▸ REQUIREMENT:
Return the whole listing exactly, omitting the pictures.

====================

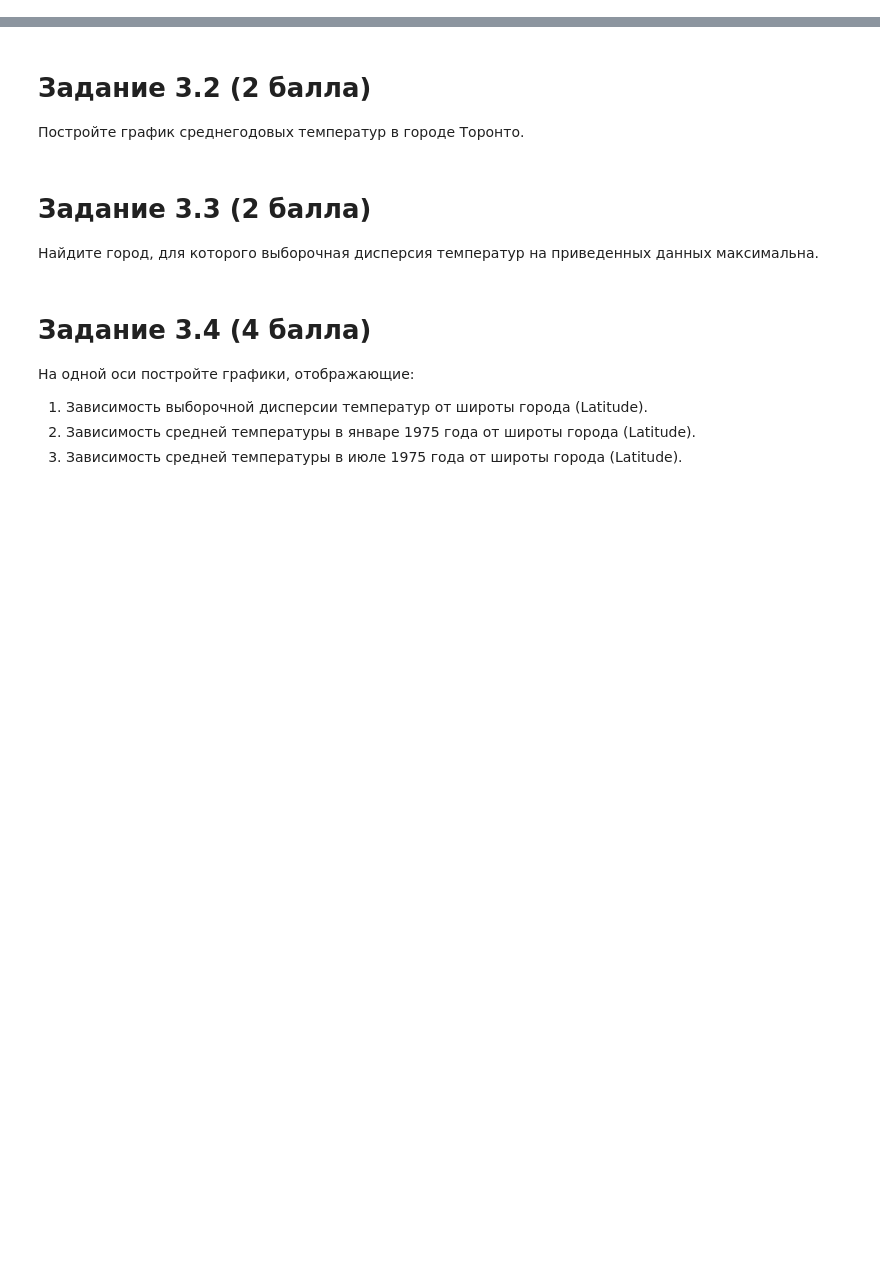
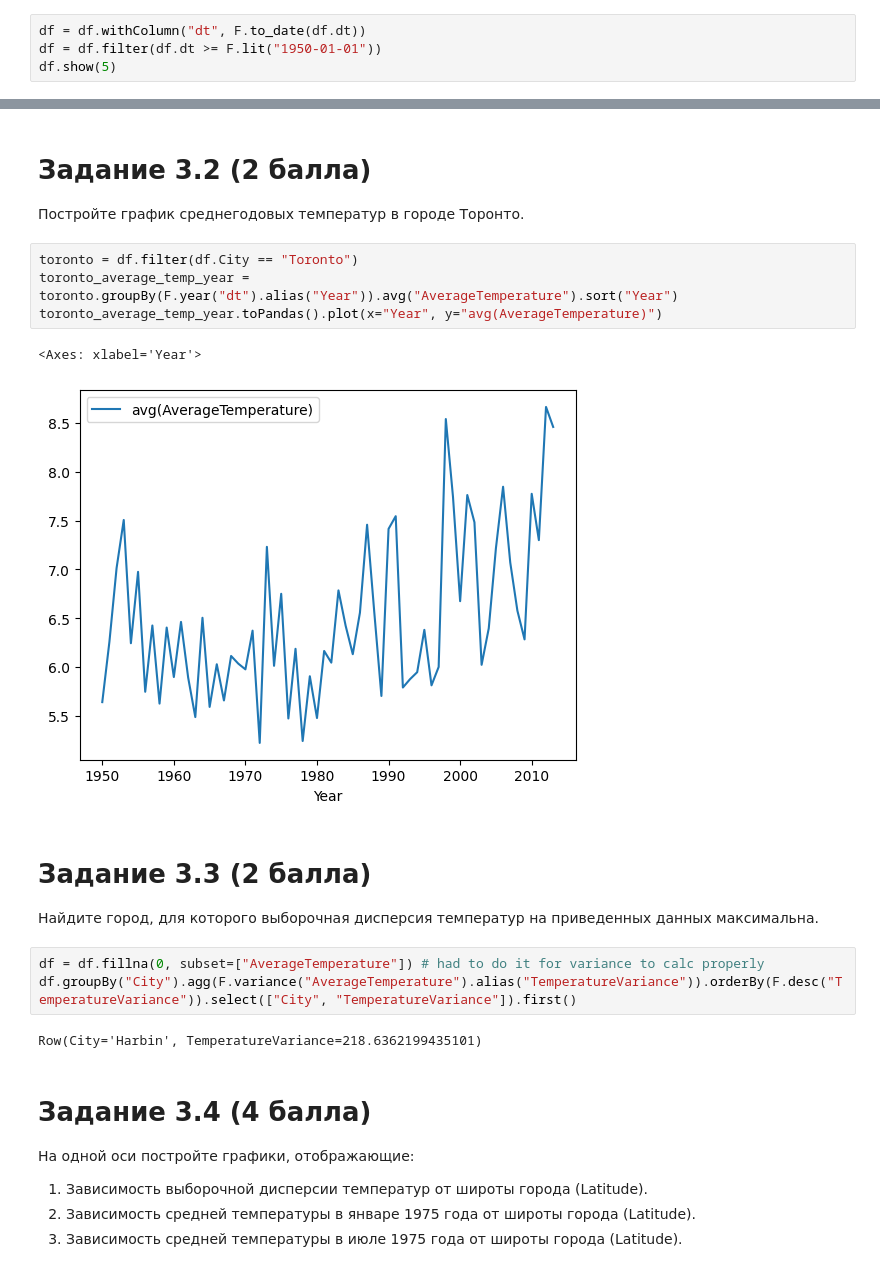
Before and after one commit to valentinnsh/bd-2023, a Jupyter notebook: tasks/Task_5.ipynb, the cells around one changed output, grey strips where cells are left out. Drawn from its saved outputs; the diff is of its cells as text; blank space fills up the shorter version.

```diff
--- a/tasks/Task_5.ipynb
+++ b/tasks/Task_5.ipynb
@@ -46,3 +52,7 @@ only showing top 10 rows
 # Задание 3.1 (1 балл)
 
 В последующих заданиях будут учитываться данные начиная с 01.01.1950. Для этого создайте новый `DataFrame`, в котором удалены все строки до 01.01.1950. Используйте созданный DataFrame в последующих заданиях.
+# %%
+df = df.withColumn("dt", F.to_date(df.dt))
+df = df.filter(df.dt >= F.lit("1950-01-01"))
+df.show(5)
@@ -50,10 +71,22 @@ only showing top 10 rows
 # Задание 3.2 (2 балла)
 
 Постройте график среднегодовых температур в городе Торонто.
+# %%
+toronto = df.filter(df.City == "Toronto")
+toronto_average_temp_year = toronto.groupBy(F.year("dt").alias("Year")).avg("AverageTemperature").sort("Year")
+toronto_average_temp_year.toPandas().plot(x="Year", y="avg(AverageTemperature)")
+# %% [output]
+<Axes: xlabel='Year'>
+[figure, added]
 # %% [markdown]
 # Задание 3.3 (2 балла)
 
 Найдите город, для которого выборочная дисперсия температур на приведенных данных максимальна.
+# %%
+df = df.fillna(0, subset=["AverageTemperature"]) # had to do it for variance to calc properly
+df.groupBy("City").agg(F.variance("AverageTemperature").alias("TemperatureVariance")).orderBy(F.desc("TemperatureVariance")).select(["City", "TemperatureVariance"]).first()
+# %% [output]
+Row(City='Harbin', TemperatureVariance=218.6362199435101)
 # %% [markdown]
 # Задание 3.4 (4 балла)
 
```
Also changed, not shown: parts of 6 cells of this notebook.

====================

▸ EXERCISE RESULT:
Before and after one commit to valentinnsh/bd-2023, a Jupyter notebook: tasks/Task_5.ipynb, the cells around one changed output, grey strips where cells are left out. Drawn from its saved outputs; the diff is of its cells as text; blank space fills up the shorter version.

```diff
--- a/tasks/Task_5.ipynb
+++ b/tasks/Task_5.ipynb
@@ -46,3 +52,7 @@ only showing top 10 rows
 # Задание 3.1 (1 балл)
 
 В последующих заданиях будут учитываться данные начиная с 01.01.1950. Для этого создайте новый `DataFrame`, в котором удалены все строки до 01.01.1950. Используйте созданный DataFrame в последующих заданиях.
+# %%
+df = df.withColumn("dt", F.to_date(df.dt))
+df = df.filter(df.dt >= F.lit("1950-01-01"))
+df.show(5)
@@ -50,10 +71,22 @@ only showing top 10 rows
 # Задание 3.2 (2 балла)
 
 Постройте график среднегодовых температур в городе Торонто.
+# %%
+toronto = df.filter(df.City == "Toronto")
+toronto_average_temp_year = toronto.groupBy(F.year("dt").alias("Year")).avg("AverageTemperature").sort("Year")
+toronto_average_temp_year.toPandas().plot(x="Year", y="avg(AverageTemperature)")
+# %% [output]
+<Axes: xlabel='Year'>
+[figure, added]
 # %% [markdown]
 # Задание 3.3 (2 балла)
 
 Найдите город, для которого выборочная дисперсия температур на приведенных данных максимальна.
+# %%
+df = df.fillna(0, subset=["AverageTemperature"]) # had to do it for variance to calc properly
+df.groupBy("City").agg(F.variance("AverageTemperature").alias("TemperatureVariance")).orderBy(F.desc("TemperatureVariance")).select(["City", "TemperatureVariance"]).first()
+# %% [output]
+Row(City='Harbin', TemperatureVariance=218.6362199435101)
 # %% [markdown]
 # Задание 3.4 (4 балла)
 
```
Also changed, not shown: parts of 6 cells of this notebook.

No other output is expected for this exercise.